In a 2-1 vote Monday night, the Todd Township Supervisors approved an ordinance for community bill of rights, as a sign of opposition towards a proposed swine concentrated animal feeding operation (CAFO).
Supervisors Dennis Runk and William Hall voted in favor of the ordinance, while supervisor Matt Barnett, a farmer in the township, cast the lone “no” vote during the monthly meeting.
The ordinance is part of an effort started by the Todd Township Community Action Group to speak out against CAFOs in the community.
The community bill of rights was written under the advisement of independent legal counsel for the community to adequately speak out against the large farming operations.
During council’s June meeting, the supervisors, also in a 2-1 vote, agreed to post a final advertisement of the ordinance and community bill of rights.
During the public comment portion of the meeting, community action group representative Stephanie Perez cited Article 1, Section 27 of the state Constitution.
“The people have a right to clean air, pure water and to the preservation of the natural, scenic, historic and aesthetic values of the environment. Pennsylvania’s public natural resources are the common property of all the people, including generations yet to come. As trustees of these resources, the commonwealth shall preserve and maintain them for the benefit of all the people,” said Perez. “We are the people and we want maintained what is rightfully ours.”
Gary Rae, also with the community action group, spoke in favor of the bill of rights.
“We’re being told that we’re not supposed to be able to do this, but that’s actually denying us of our rights. We were born with those rights and we did everything that we should here. We had a meeting and a democratic vote. What seems to be happening is we have a whole good part of the township that’s saying we don’t want something, but we’re supposed to take it because there’s a law written that says we have to, but those laws aren’t written to protect,” said Rae. “One of the main reasons I want to see this ordinance go through is because we’re stating that we feel if we don’t want it, we should be able to say that we don’t want it.”
Also at the June meeting, residents requested an outside interpretation of the proposed ordinance from non-biased legal counsel.

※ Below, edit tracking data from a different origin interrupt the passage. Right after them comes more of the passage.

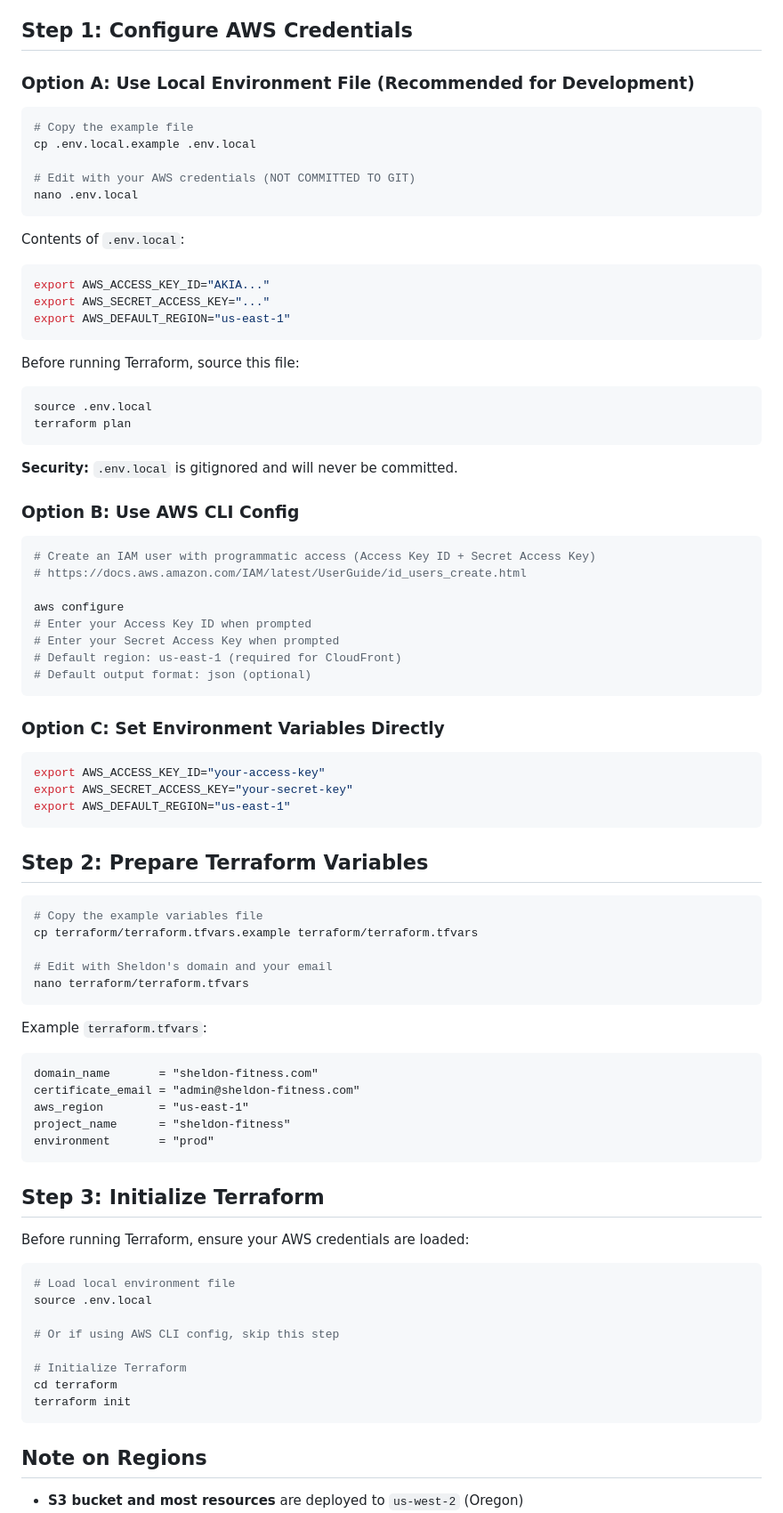
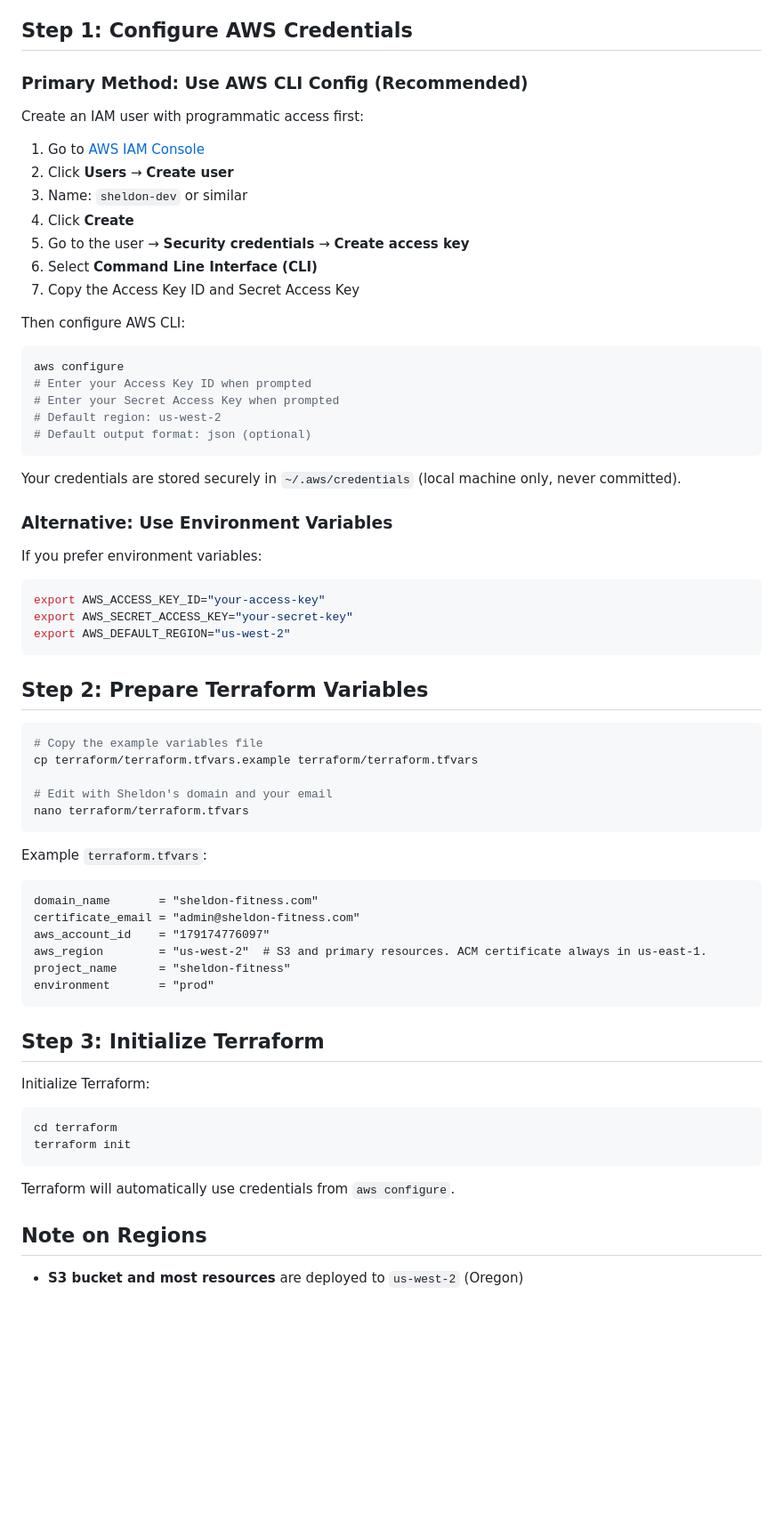
Before and after one commit to MarcyVampQueen/Website-SheldonWilliams, a Markdown page: DEPLOYMENT_GUIDE.md, the part around the change. Shown at 89% size. Rendered like a GitHub page; blank space fills up the shorter version.

````diff
--- a/DEPLOYMENT_GUIDE.md
+++ b/DEPLOYMENT_GUIDE.md
@@ -11,52 +11,37 @@ This guide walks you through deploying Sheldon's website to AWS using Terraform.
 
 ## Step 1: Configure AWS Credentials
 
-### Option A: Use Local Environment File (Recommended for Development)
+### Primary Method: Use AWS CLI Config (Recommended)
+
+Create an IAM user with programmatic access first:
+1. Go to [AWS IAM Console](https://console.aws.amazon.com/iam/)
+2. Click **Users** → **Create user**
+3. Name: `sheldon-dev` or similar
+4. Click **Create**
+5. Go to the user → **Security credentials** → **Create access key**
+6. Select **Command Line Interface (CLI)**
+7. Copy the Access Key ID and Secret Access Key
+
+Then configure AWS CLI:
 
 ```bash
-# Copy the example file
-cp .env.local.example .env.local
-
-# Edit with your AWS credentials (NOT COMMITTED TO GIT)
-nano .env.local
-```
-
-Contents of `.env.local`:
-
-```bash
-export AWS_ACCESS_KEY_ID="AKIA..."
-export AWS_SECRET_ACCESS_KEY="..."
-export AWS_DEFAULT_REGION="us-east-1"
-```
-
-Before running Terraform, source this file:
-
-```bash
-source .env.local
-terraform plan
-```
-
-**Security:** `.env.local` is gitignored and will never be committed.
-
-### Option B: Use AWS CLI Config
-
-```bash
-# Create an IAM user with programmatic access (Access Key ID + Secret Access Key)
-# https://docs.aws.amazon.com/IAM/latest/UserGuide/id_users_create.html
-
 aws configure
 # Enter your Access Key ID when prompted
 # Enter your Secret Access Key when prompted
-# Default region: us-east-1 (required for CloudFront)
+# Default region: us-west-2
 # Default output format: json (optional)
 ```
 
-### Option C: Set Environment Variables Directly
+Your credentials are stored securely in `~/.aws/credentials` (local machine only, never committed).
+
+### Alternative: Use Environment Variables
+
+If you prefer environment variables:
 
 ```bash
 export AWS_ACCESS_KEY_ID="your-access-key"
 export AWS_SECRET_ACCESS_KEY="your-secret-key"
-export AWS_DEFAULT_REGION="us-east-1"
+export AWS_DEFAULT_REGION="us-west-2"
 ```
 
 ## Step 2: Prepare Terraform Variables
@@ -74,25 +59,22 @@ Example `terraform.tfvars`:
 ```hcl
 domain_name       = "sheldon-fitness.com"
 certificate_email = "admin@sheldon-fitness.com"
-aws_region        = "us-east-1"
+aws_account_id    = "179174776097"
+aws_region        = "us-west-2"  # S3 and primary resources. ACM certificate always in us-east-1.
 project_name      = "sheldon-fitness"
 environment       = "prod"
 ```
 
 ## Step 3: Initialize Terraform
 
-Before running Terraform, ensure your AWS credentials are loaded:
+Initialize Terraform:
 
 ```bash
-# Load local environment file
-source .env.local
-
-# Or if using AWS CLI config, skip this step
-
-# Initialize Terraform
 cd terraform
 terraform init
 ```
+
+Terraform will automatically use credentials from `aws configure`.
 
 ## Note on Regions
 
````
Also changed, not shown: DEVELOPMENT.md (+22 -58 lines).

In response, the supervisors reached out for legal counsel and received recommendations based upon legal interpretations of the law. Township secretary Catherine Harshbarger read the letter of recommendation to the supervisors and residents present Monday.
“The proposed ordinance could be subject to litigation because it is an overbroad and vague regulation of activities in Todd Township. The body of the ordinance contains no description or substantial details of the prohibited acts. The purpose of the ordinance appears to be regulation on violations of the law. There are no citations for the assertion of the law in the ordinance. As drafted I believe the ordinance would be unenforceable because it fails to give notice to the public of the types of acts being regulated by the township, nor does Todd Township have the legal authority to regulate violations of law in the legal community of courts,” read Harshbarger.
“The understated purpose of the proposed ordinance seems to be to prevent and regulate the negative impacts of industrial farming on neighboring owners’ use and enjoyment of their property. The pivotal issue is whether Todd Township has the authority to enact such a legislation to regulate industrial farming. Local governments have no independent power to regulate land use and development absent the enabling legislation. The Pennsylvania General Assembly requires municipalities to recognize policies of statewide important when they adopt such ordinance and regulations,” Harshbarger continued.
Harshbarger read the letter in its entirety, with the conclusion that the township was not recommended to enact the ordinance or to adopt the community bill of rights.
Township resident Nancy MacNamara voiced her opinion on the enactment to the supervisors, citing the primary duties of a township supervisor to be the protection of the health and well-being of the citizens of the township.
“This is where you take a stand to do that and see where the cards fall,” said MacNamara. Runk requested a motion to adopt the ordinance and Hall made the motion to accept it.
“I make a motion that we adopt it and do the will of the people of Todd Township,” said Hall. Barnett spoke in opposition of the ordinance and refused to second Hall’s motion.
After pleading from the crowd, Runk agreed to second the motion.
Following the vote, the audience erupted in clapping and cheering.
Todd Township meets at 7 p.m. the second Monday of each month in the township building. Michael can be reached at firstname.lastname@example.org.